- 200 million red roses! Americans buy about 10 million cut blooms every day. On Valentine's Day that can jump to 200 million cut flowers, especially red roses. Most of these flowers are grown in Columbia and Ecuador then arrive in the bellies of jumbo jets arriving at the Miami airport.
- As costly as gold. Saffron is the world's costliest spice and the subject of countless fake imitations. The spice is the dried styles from crocus blooms. Hand-picking and the fact that this represents such a tiny fraction of the entire plant, make it so costly and precious.
- For inspiration and romance. Flowers have inspired generations of poets, writers and artists. Their myriad shapes, colors and scents enrich our lives with beauty. Their sexuality and alluring scents bring romance into our lives.
- Most ancient. The world's earliest known flower is the 8-inch tall fossil Achaefructus that grew in China 130-160 million years ago.

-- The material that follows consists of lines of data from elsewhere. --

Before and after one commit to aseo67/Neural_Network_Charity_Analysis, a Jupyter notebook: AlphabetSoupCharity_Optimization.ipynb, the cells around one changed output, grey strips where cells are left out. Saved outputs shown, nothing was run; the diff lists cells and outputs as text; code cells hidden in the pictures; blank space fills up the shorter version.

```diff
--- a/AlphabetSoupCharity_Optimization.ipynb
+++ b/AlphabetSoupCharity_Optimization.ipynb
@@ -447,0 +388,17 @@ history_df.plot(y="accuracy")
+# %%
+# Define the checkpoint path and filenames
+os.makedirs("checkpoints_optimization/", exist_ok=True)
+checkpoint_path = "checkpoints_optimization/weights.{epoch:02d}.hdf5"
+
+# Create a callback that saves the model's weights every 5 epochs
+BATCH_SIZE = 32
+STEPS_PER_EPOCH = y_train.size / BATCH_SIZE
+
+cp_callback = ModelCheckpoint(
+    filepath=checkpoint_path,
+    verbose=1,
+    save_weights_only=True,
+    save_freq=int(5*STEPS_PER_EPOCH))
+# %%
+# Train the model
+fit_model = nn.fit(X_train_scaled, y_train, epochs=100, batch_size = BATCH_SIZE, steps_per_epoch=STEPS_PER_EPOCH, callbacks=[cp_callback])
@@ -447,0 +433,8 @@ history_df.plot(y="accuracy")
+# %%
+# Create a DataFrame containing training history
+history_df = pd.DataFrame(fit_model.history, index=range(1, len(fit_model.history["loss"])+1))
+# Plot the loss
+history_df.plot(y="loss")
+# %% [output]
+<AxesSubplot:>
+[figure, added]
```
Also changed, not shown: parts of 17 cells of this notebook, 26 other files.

Turns out that these and other early blooms were puny runts. They wouldn't win best of show ribbons in any flower show.
- Flowers in the service of science. Without Gregor Mendel's crossing experiments with the humble garden pea, we wouldn't have learned about the laws of inheritance when we did.
So, flowers feed the world, keep us healthy and make us smile. What could be better than that?